Seafood gumbo originated with the French Creole settlers in Louisiana. Marrying classic French techniques, African American spices and local ingredients, the stew is a literal melting pot. Gumbo was influenced both by Creole cooking made famous in New Orleans and the country styles Cajun cooking from Acadiana (French Louisiana). There are many different interpretations of gumbo, but they all start with a dark roux and end as a rich, thick stew.
A traditional French technique, roux combines equal parts of oil or butter and flour into a paste. Add the ingredients to a heavy-bottomed sauce pan over medium-low heat and stir it continually until it's completely combined. For gumbo you want to cook the roux until it becomes a dark brown color, about 20 to 25 minutes. Stir continually to avoid clumps.
The Creole trinity replaces the carrots in the French mirepoix, which also includes onions and celery, with green peppers. Traditionally you would use a ratio of 2:1:1, but if you like one vegetable more than another, increase the amount of that one and use less of the other. But don't omit any vegetable or you will change the flavor completely.
Seafood gumbo reflects the abundance of seafood available on the coast of Louisiana. Use the freshest ingredients available at your local seafood counter. Add whatever you like, but keep in mind that seafood cooks quickly, and you do not want to add it until the gumbo is almost done.

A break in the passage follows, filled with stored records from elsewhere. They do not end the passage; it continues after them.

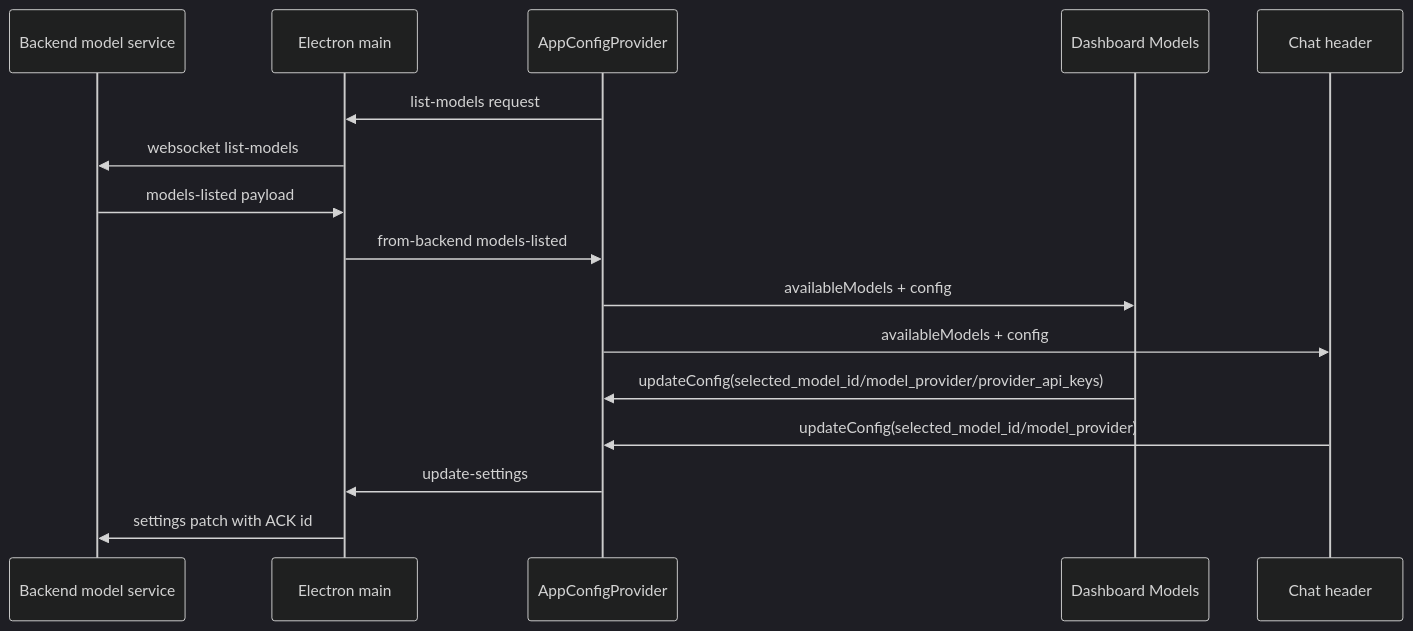
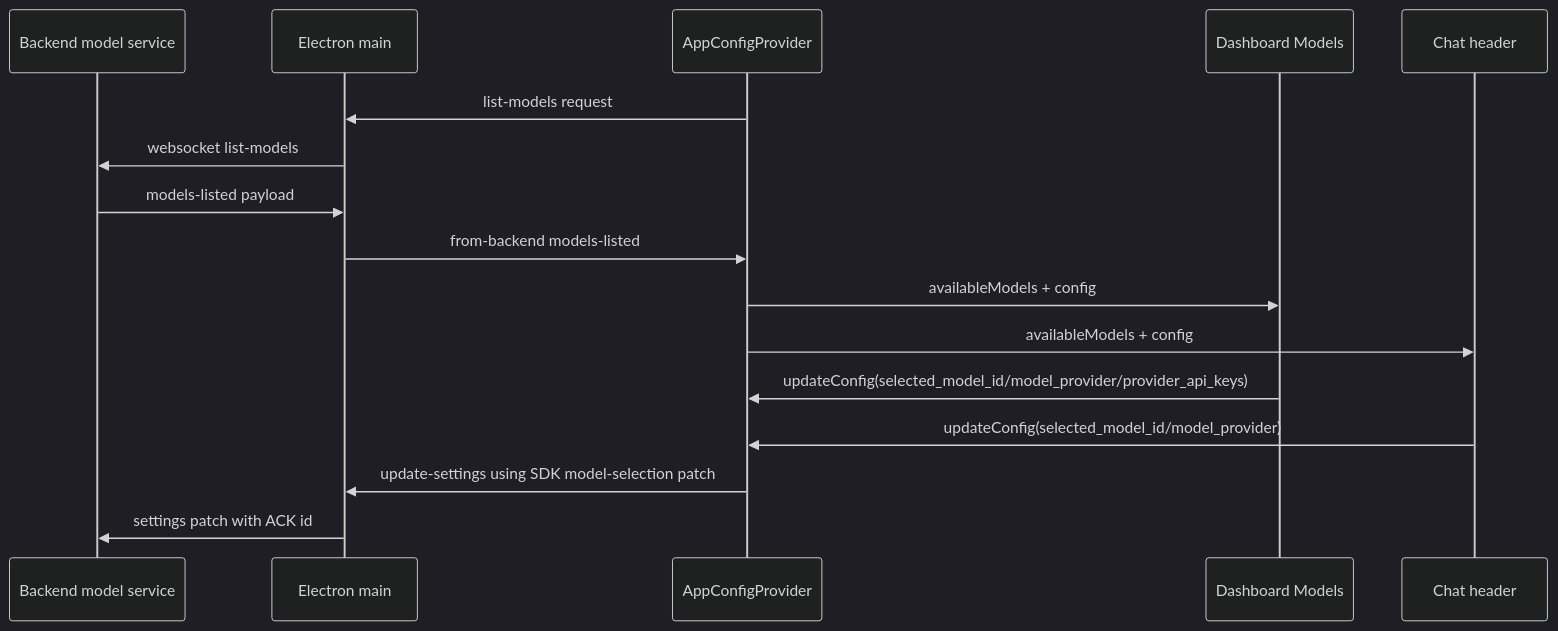
Before and after one commit to buiilding/My_Own_OpenClaw: the diagram in docs/frontend/renderer/settings/model_settings_change_workflow.md, drawn with Mermaid (dark theme). The commit also changed other lines of this file and 5 other files, not shown here.

Commit message:
refactor(frontend-sdk): use sdk model selection patch

````diff
--- a/docs/frontend/renderer/settings/model_settings_change_workflow.md
+++ b/docs/frontend/renderer/settings/model_settings_change_workflow.md
@@ -49,19 +52,19 @@
 ```mermaid
 sequenceDiagram
     participant Backend as Backend model service
     participant Main as Electron main
     participant Provider as AppConfigProvider
     participant Dashboard as Dashboard Models
     participant Chat as Chat header
 
     Provider->>Main: list-models request
     Main->>Backend: websocket list-models
     Backend->>Main: models-listed payload
     Main->>Provider: from-backend models-listed
     Provider->>Dashboard: availableModels + config
     Provider->>Chat: availableModels + config
     Dashboard->>Provider: updateConfig(selected_model_id/model_provider/provider_api_keys)
     Chat->>Provider: updateConfig(selected_model_id/model_provider)
-    Provider->>Main: update-settings
+    Provider->>Main: update-settings using SDK model-selection patch
     Main->>Backend: settings patch with ACK id
 ```
````
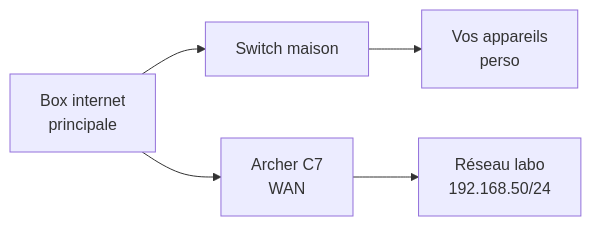
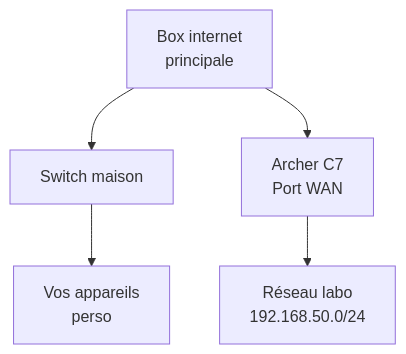
One commit to zyrass/omnydocs changed the second of 3 diagrams in docs/cursus-forensic/01-cycle-0-fondations/module-3-configuration-laboratoire/03-topologie-adressage.md. Above: the diagram before and after it, drawn with Mermaid. The commit also changed other lines of this file and 171 other files, not shown here.

````diff
--- a/docs/cursus-forensic/01-cycle-0-fondations/module-3-configuration-laboratoire/03-topologie-adressage.md
+++ b/docs/cursus-forensic/01-cycle-0-fondations/module-3-configuration-laboratoire/03-topologie-adressage.md
@@ -92,7 +127,7 @@
 ```mermaid
-flowchart LR
-    A[Box internet<br>principale] --> B[Switch maison]
-    B --> C[Vos appareils<br>perso]
-    A --> D[Archer C7<br>WAN]
-    D --> E[Réseau labo<br>192.168.50/24]
+flowchart TB
+    A["Box internet<br>principale"] --> B["Switch maison"]
+    B --> C["Vos appareils<br>perso"]
+    A --> D["Archer C7<br>Port WAN"]
+    D --> E["Réseau labo<br>192.168.50.0/24"]
 ```
````
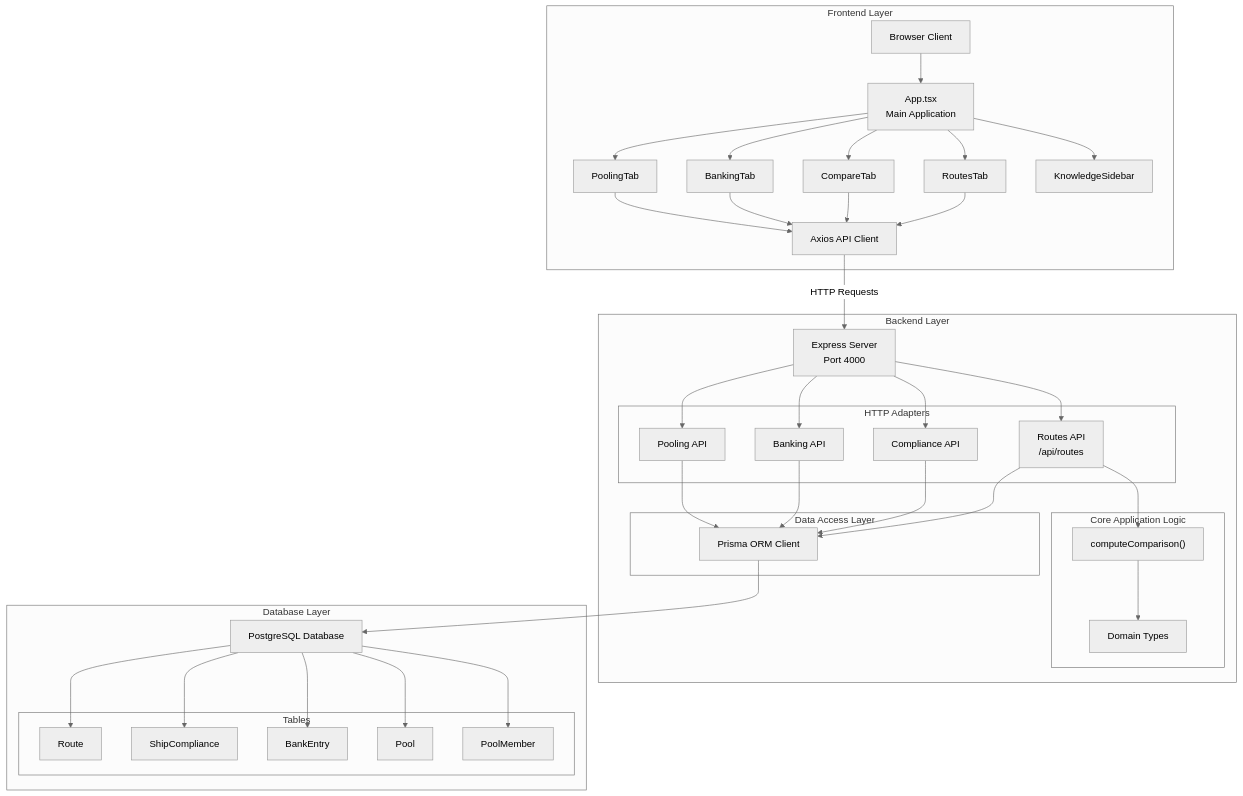
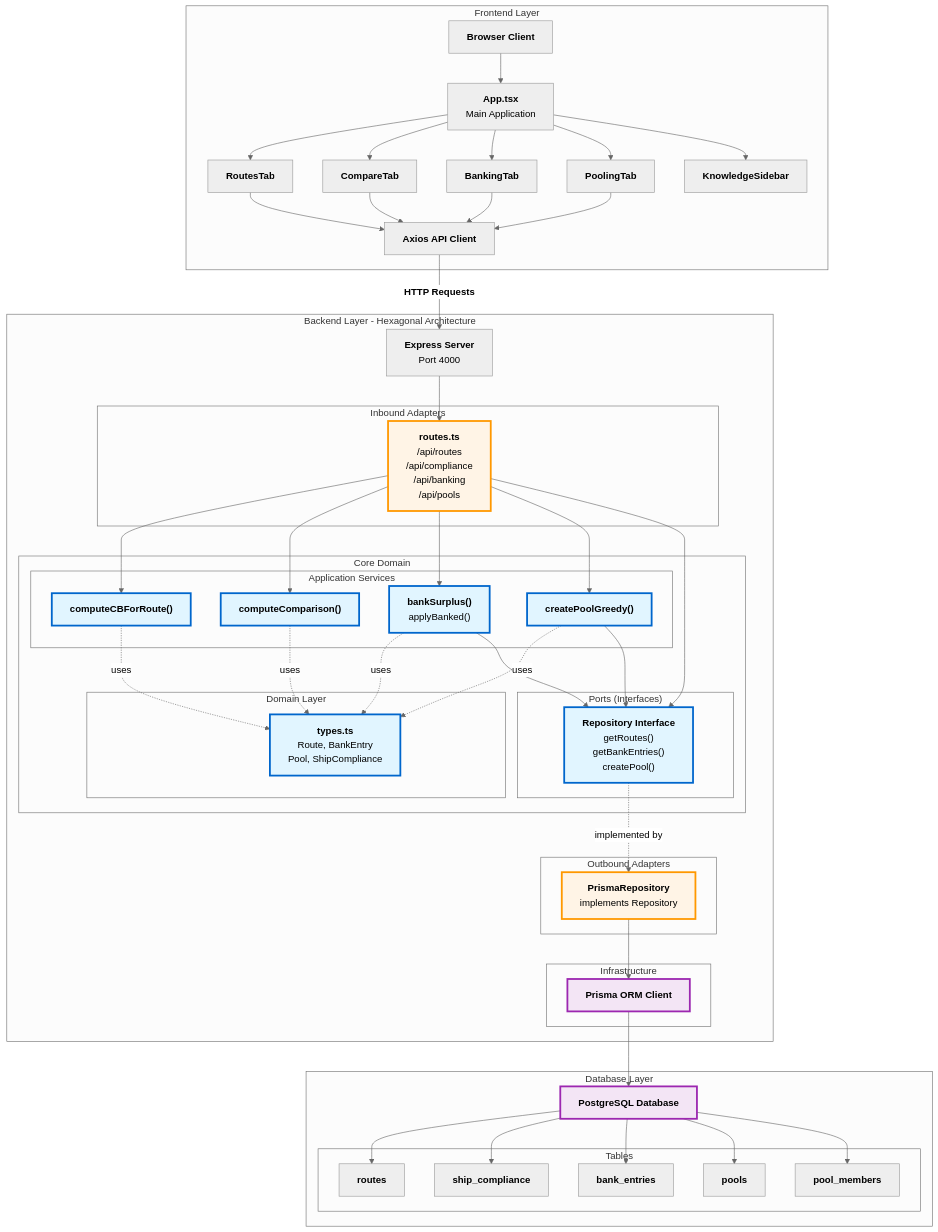
One commit to Arun-kushwaha007/FuelEU-Maritime changed the diagram in README.md. Above: the diagram before and after it, drawn with Mermaid (neutral theme). The commit also changed other lines of this file and 2 other files, not shown here.

````diff
--- a/README.md
+++ b/README.md
@@ -25,48 +38,62 @@
 ```mermaid
 graph TB
     subgraph "Frontend Layer"
-        Browser["Browser Client"]
-        App["App.tsx<br/>Main Application"]
-        RoutesTab["RoutesTab"]
-        CompareTab["CompareTab"]
-        BankingTab["BankingTab"]
-        PoolingTab["PoolingTab"]
-        Sidebar["KnowledgeSidebar"]
-        API_Client["Axios API Client"]
+        Browser["<b>Browser Client</b>"]
+        App["<b>App.tsx</b><br/>Main Application"]
+        RoutesTab["<b>RoutesTab</b>"]
+        CompareTab["<b>CompareTab</b>"]
+        BankingTab["<b>BankingTab</b>"]
+        PoolingTab["<b>PoolingTab</b>"]
+        Sidebar["<b>KnowledgeSidebar</b>"]
+        API_Client["<b>Axios API Client</b>"]
     end
     
-    subgraph "Backend Layer"
-        Express["Express Server<br/>Port 4000"]
+    subgraph "Backend Layer - Hexagonal Architecture"
+        Express["<b>Express Server</b><br/>Port 4000"]
         
-        subgraph "HTTP Adapters"
-            RoutesRouter["Routes API<br/>/api/routes"]
-            ComplianceRouter["Compliance API"]
-            BankingRouter["Banking API"]
-            PoolingRouter["Pooling API"]
+        subgraph "Inbound Adapters"
+            HTTPRoutes["<b>routes.ts</b><br/>/api/routes<br/>/api/compliance<br/>/api/banking<br/>/api/pools"]
         end
         
-        subgraph "Core Application Logic"
-            ComputeComparison["computeComparison()"]
-            DomainTypes["Domain Types"]
+        subgraph "Core Domain"
+            subgraph "Application Services"
+                ComputeCB["<b>computeCBForRoute()</b>"]
+                ComputeComparison["<b>computeComparison()</b>"]
+                Banking["<b>bankSurplus()</b><br/>applyBanked()"]
+                Pooling["<b>createPoolGreedy()</b>"]
+            end
+            
+            subgraph "Domain Layer"
+                DomainTypes["<b>types.ts</b><br/>Route, BankEntry<br/>Pool, ShipCompliance"]
+            end
+            
+            subgraph "Ports (Interfaces)"
+                RepositoryPort["<b>Repository Interface</b><br/>getRoutes()<br/>getBankEntries()<br/>createPool()"]
+            end
         end
         
-        subgraph "Data Access Layer"
-            PrismaClient["Prisma ORM Client"]
+        subgraph "Outbound Adapters"
+            PrismaRepo["<b>PrismaRepository</b><br/>implements Repository"]
+        end
+        
+        subgraph "Infrastructure"
+            PrismaClient["<b>Prisma ORM Client</b>"]
         end
     end
     
     subgraph "Database Layer"
-        PostgreSQL["PostgreSQL Database"]
+        PostgreSQL["<b>PostgreSQL Database</b>"]
         
         subgraph "Tables"
-            RouteTable["Route"]
-            ComplianceTable["ShipCompliance"]
-            BankTable["BankEntry"]
-            PoolTable["Pool"]
-            PoolMemberTable["PoolMember"]
+            RouteTable["<b>routes</b>"]
+            ComplianceTable["<b>ship_compliance</b>"]
+            BankTable["<b>bank_entries</b>"]
+            PoolTable["<b>pools</b>"]
+            PoolMemberTable["<b>pool_members</b>"]
         end
     end
     
+    %% Frontend connections
     Browser --> App
     App --> RoutesTab
     App --> CompareTab
@@ -79,21 +106,29 @@
     BankingTab --> API_Client
     PoolingTab --> API_Client
     
-    API_Client -->|"HTTP Requests"| Express
+    API_Client -->|"<b>HTTP Requests</b>"| Express
     
-    Express --> RoutesRouter
-    Express --> ComplianceRouter
-    Express --> BankingRouter
-    Express --> PoolingRouter
+    %% Backend layer connections
+    Express --> HTTPRoutes
     
-    RoutesRouter --> PrismaClient
-    ComplianceRouter --> PrismaClient
-    BankingRouter --> PrismaClient
-    PoolingRouter --> PrismaClient
+    HTTPRoutes --> ComputeCB
+    HTTPRoutes --> ComputeComparison
+    HTTPRoutes --> Banking
+    HTTPRoutes --> Pooling
     
-    RoutesRouter --> ComputeComparison
-    ComputeComparison --> DomainTypes
+    ComputeCB -.uses.-> DomainTypes
+    ComputeComparison -.uses.-> DomainTypes
+    Banking -.uses.-> DomainTypes
+    Pooling -.uses.-> DomainTypes
     
+    Banking --> RepositoryPort
+    Pooling --> RepositoryPort
+    HTTPRoutes --> RepositoryPort
+    
+    RepositoryPort -.implemented by.-> PrismaRepo
+    PrismaRepo --> PrismaClient
+    
+    %% Database connections
     PrismaClient --> PostgreSQL
     
     PostgreSQL --> RouteTable
@@ -101,4 +136,13 @@
     PostgreSQL --> BankTable
     PostgreSQL --> PoolTable
     PostgreSQL --> PoolMemberTable
+    
+    %% Styling with better contrast
+    classDef coreStyle fill:#e1f5ff,stroke:#0066cc,stroke-width:3px,color:#000
+    classDef adapterStyle fill:#fff4e6,stroke:#ff9800,stroke-width:3px,color:#000
+    classDef infraStyle fill:#f3e5f5,stroke:#9c27b0,stroke-width:3px,color:#000
+    
+    class ComputeCB,ComputeComparison,Banking,Pooling,DomainTypes,RepositoryPort coreStyle
+    class HTTPRoutes,PrismaRepo adapterStyle
+    class PrismaClient,PostgreSQL infraStyle
 ```
````
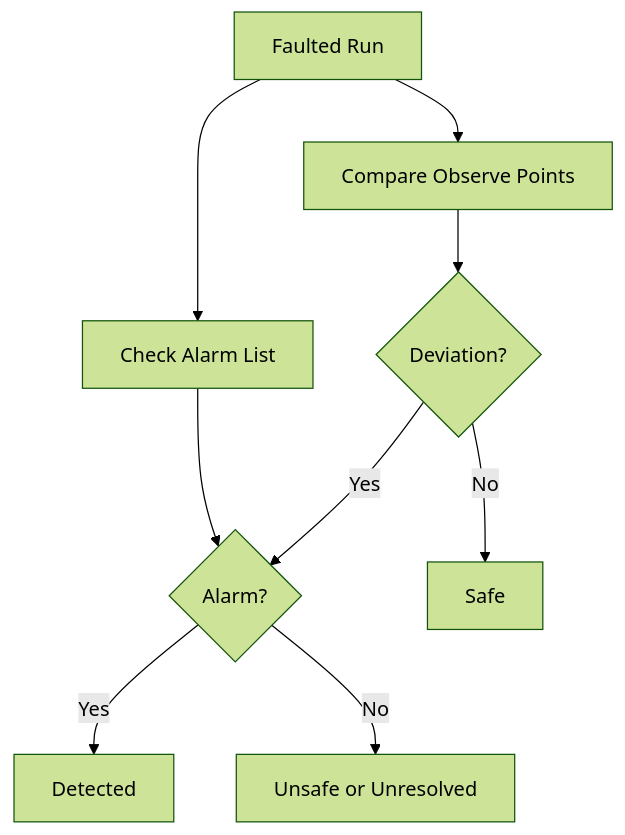
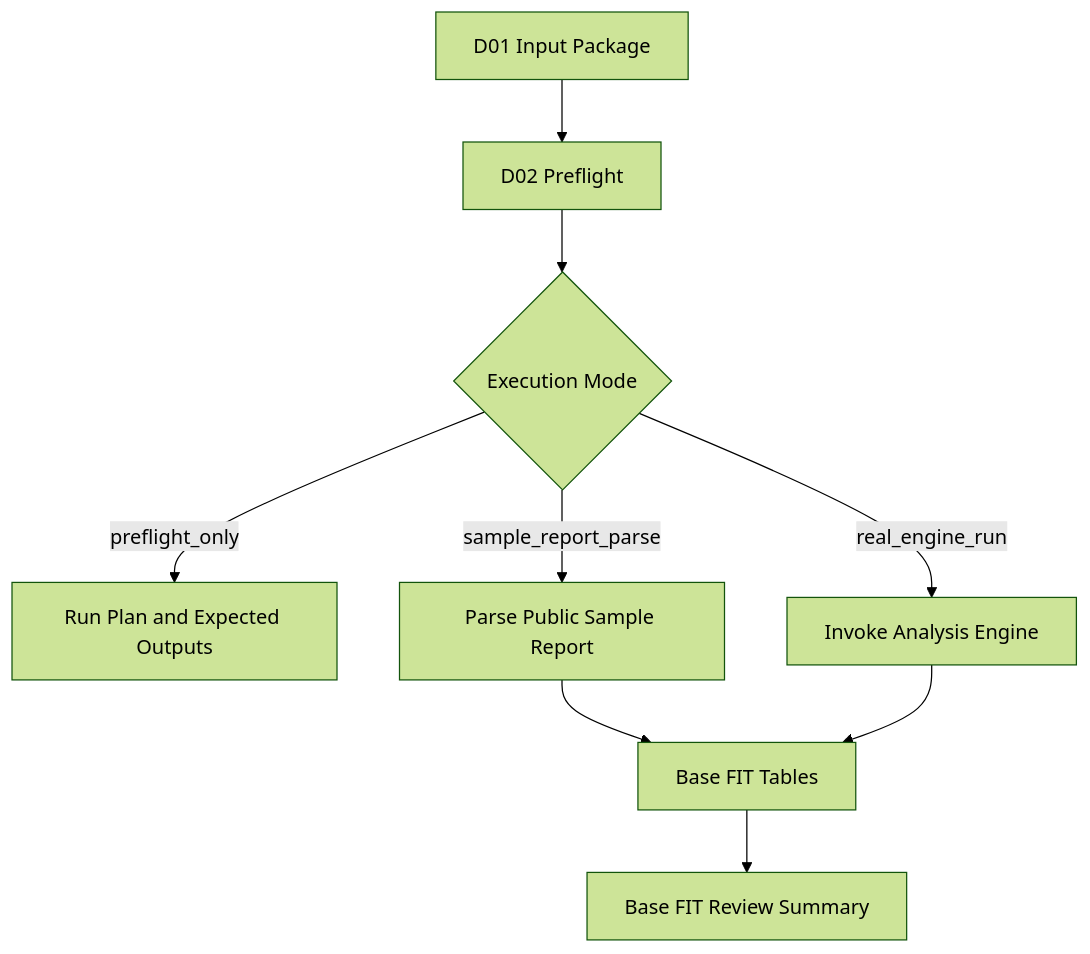
One commit to qiqixixi1001/automotive-safeic-practice changed the fourth of 6 diagrams in articles/02_automotive_safeic_practice_d02_github_en_generic.md. Above: the diagram before and after it, drawn with Mermaid (forest theme). The commit also changed other lines of this file, not shown here.

````diff
--- a/articles/02_automotive_safeic_practice_d02_github_en_generic.md
+++ b/articles/02_automotive_safeic_practice_d02_github_en_generic.md
@@ -634,11 +423,11 @@
 ```mermaid
 flowchart TD
-    A[Faulted Run] --> B[Compare Observe Points]
-    A --> C[Check Alarm List]
-    B --> D{Deviation?}
-    C --> E{Alarm?}
-    D -- No --> F[Safe]
-    D -- Yes --> E
-    E -- Yes --> G[Detected]
-    E -- No --> H[Unsafe or Unresolved]
+    A[D01 Input Package] --> B[D02 Preflight]
+    B --> C{Execution Mode}
+    C -- preflight_only --> D[Run Plan and Expected Outputs]
+    C -- sample_report_parse --> E[Parse Public Sample Report]
+    C -- real_engine_run --> F[Invoke Analysis Engine]
+    E --> G[Base FIT Tables]
+    F --> G
+    G --> H[Base FIT Review Summary]
 ```
````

The addition of liquid makes the gumbo a stew. You can keep it simple and use water, but seafood stock and clam juice add even more flavor. Okra often appears in gumbos, as does hot sauce. And, if you can find it, gumbo file, or sassafras root, traditionally gets added toward the end of cooking. Serve the gumbo with a scoop of cooked white rice.